Divergent review

Review Sarah Dobbs 21 Mar 2014 - 11:33

Another young adult novel - Divergent - makes its way to cinemas, but do we really need to worry about another bizarre dystopian future?

What were you like when you were 16? Most of us, if we’re honest, were probably pretty horrible as teenagers. We thought we knew better than our parents and teachers, but at the same time, we were terrified we didn’t know anything at all. We thought we were invincible, while being scared of all sorts of unknown things. It’s an awkward in-between kind of age, because you’re not really a child any more, but you’re still a long way off being an adult. So being forced to make a massive decision that will completely define the rest of your life at that age seems pretty mean. But that’s how the dystopian, post-apocalyptic world of Divergent arranges itself, and as a result, it doesn’t make an awful lot of sense.

In the ruins of Chicago, supposedly the only city to survive a terrible war, society has been split into five factions, each of which represents a different attribute and represents a slightly different way of life. There’s Abnegation, the selfless ones; Erudite, the clever ones; Dauntless, the brave ones; Amity, the peaceful ones; and Candour, the honest ones. Soon after they turn 16, all the teens in Chicago have to choose a faction. Well, first they have to undergo a test, which involves being strapped into a device that can read their thoughts and being injected with a drug that makes them hallucinate. Then they’re told which faction they fit into, though they’re still technically free to choose a different one in an elaborate bloodletting ritual held in front of the entire city.

Confused yet? It’s a lot of information to take in, and Divergent hammers it home by explaining everything first through a voiceover and then through a series of boringly repetitive conversations. What it doesn’t explain, though, is why the world is set up like this, and how it could possibly work. Each faction supposedly has a purpose to serve in the world – Amity are farmers, for example, while Dauntless act like a really annoying version of the military – but there seem to be a lot of social functions left undone. Plus, despite the claim that these factions have been set up to keep the peace and prevent any further wars, it’s glaringly obvious that the system doesn’t work, and the factions don’t get on.

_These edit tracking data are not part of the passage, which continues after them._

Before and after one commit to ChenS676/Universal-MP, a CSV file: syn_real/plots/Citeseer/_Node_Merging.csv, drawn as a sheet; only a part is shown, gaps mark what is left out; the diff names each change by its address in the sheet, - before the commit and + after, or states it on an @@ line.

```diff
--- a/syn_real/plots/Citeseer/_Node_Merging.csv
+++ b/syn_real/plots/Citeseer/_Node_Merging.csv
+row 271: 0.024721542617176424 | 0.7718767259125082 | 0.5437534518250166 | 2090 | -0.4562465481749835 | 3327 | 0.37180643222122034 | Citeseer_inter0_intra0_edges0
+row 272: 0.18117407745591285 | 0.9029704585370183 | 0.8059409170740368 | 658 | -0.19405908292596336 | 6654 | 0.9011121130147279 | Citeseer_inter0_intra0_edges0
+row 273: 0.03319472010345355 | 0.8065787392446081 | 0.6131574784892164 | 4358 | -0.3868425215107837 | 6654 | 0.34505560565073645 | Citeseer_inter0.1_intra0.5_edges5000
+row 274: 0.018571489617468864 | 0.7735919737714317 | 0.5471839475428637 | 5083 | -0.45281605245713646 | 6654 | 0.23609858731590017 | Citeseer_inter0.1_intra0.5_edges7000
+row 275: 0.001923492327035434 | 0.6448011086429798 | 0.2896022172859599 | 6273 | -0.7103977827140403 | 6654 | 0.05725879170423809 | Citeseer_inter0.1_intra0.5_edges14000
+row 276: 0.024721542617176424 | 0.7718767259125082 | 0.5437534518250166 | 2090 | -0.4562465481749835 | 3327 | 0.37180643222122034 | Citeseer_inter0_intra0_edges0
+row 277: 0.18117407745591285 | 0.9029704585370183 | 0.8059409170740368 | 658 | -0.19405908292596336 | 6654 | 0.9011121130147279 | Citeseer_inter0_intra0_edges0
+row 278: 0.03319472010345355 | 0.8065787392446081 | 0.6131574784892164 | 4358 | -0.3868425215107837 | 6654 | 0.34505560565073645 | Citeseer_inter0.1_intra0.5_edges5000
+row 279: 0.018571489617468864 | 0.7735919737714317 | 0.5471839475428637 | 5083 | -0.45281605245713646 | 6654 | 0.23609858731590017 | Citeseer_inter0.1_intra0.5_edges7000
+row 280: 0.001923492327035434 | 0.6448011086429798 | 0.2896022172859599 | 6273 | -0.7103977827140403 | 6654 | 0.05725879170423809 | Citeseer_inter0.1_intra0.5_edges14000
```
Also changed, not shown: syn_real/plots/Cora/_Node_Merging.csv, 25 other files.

I might be over-explaining the movie’s premise here, but Divergent is all explanation and very little story. Our way into the world is Tris Prior (Shailene Woodley), a conflicted teen who isn’t sure where she fits into a world that’s obsessed with conformity. Despite being told to trust the test, her results are inconclusive, leaving her to pick her future for herself – while simultaneously trying to hide the fact that she’s, dun dun dun, Divergent. After picking one, she has to push her mind and body to breaking point to prove herself worthy of a place in the system, only to uncover a massive conspiracy that threatens to rip the factions apart completely. Oh, and there’s a hot-but-mean guy she falls in love with along the way, too.

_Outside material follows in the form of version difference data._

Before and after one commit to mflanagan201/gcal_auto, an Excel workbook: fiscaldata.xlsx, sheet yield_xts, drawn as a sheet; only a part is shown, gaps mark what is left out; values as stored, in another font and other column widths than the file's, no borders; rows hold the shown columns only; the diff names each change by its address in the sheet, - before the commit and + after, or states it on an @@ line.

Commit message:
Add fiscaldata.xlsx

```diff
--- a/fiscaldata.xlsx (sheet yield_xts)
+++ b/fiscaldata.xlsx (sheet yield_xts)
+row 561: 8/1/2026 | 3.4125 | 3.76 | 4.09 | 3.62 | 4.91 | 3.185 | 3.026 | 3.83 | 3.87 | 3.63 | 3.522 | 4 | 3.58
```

All the young adult beats are present and correct; it’s hard not to notice, specifically, the bits that mirror plot points from The Hunger Games, while the aptitude test could easily be replaced with Harry Potter’s Sorting Hat. Vast chunks of the world building also seem to have been nicked from Aldous Huxley’s Brave New World, although all the sex has been stripped out. But while the references are easy to pick up on, it’s not quite so easy to figure out what Divergent is trying to say about all of this. It’s clear that the way their society is set up isn’t working, but difficult to see why anyone, at any point in time, might have thought it would. The characteristics that supposedly separate people aren’t mutually exclusive, and there’s no reason you’d want them to be – why would you deliberately encourage clever people not to be brave, or brave people not to be kind? The divisions make about as much sense as asking a child who their favourite Power Ranger is, or their favourite member of One Direction, and divvying up the world accordingly.

It’d be one thing if the politics in the movie were making a point about the politics of the world we live in, but while it’s possible to draw a couple of morals from the events of the film, they’re not very coherent. It seems like the idea is that it’s more important to be an individual than part of a tribe, except being Divergent is better than any of the others. Violence is bad, except when it’s cool. Selflessness is good but boring, and cleverness isn’t to be trusted. But jumping off moving trains is the awesomest thing anyone could ever do.

The further into Divergent you get, the more perplexing it is. It doesn’t help that, despite Shailene Woodley’s best efforts, Tris is a complete blank slate. The plot hinges on her getting to know her true self, but she hasn’t got much to work with. It’s hard to identify with her when she’s just an empty space. The other characters don’t fare much better, either; Theo James pulls a series of intense faces as the daftly named love interest Four, but his backstory is so generic it might as well not exist, while Miles Teller is almost completely wasted in the Draco Malfoy role. Even Kate Winslet can’t do much to imbue her character with much in the way of inner life. And without characters to draw you in and bring their bizarre world to life, all you’re left with is an incomprehensibly messy made-up world that’s neither appealing in a cosy Hogwarts-y way nor a believably frightening dystopia a la District 12. It’s all just a bit pointless, really.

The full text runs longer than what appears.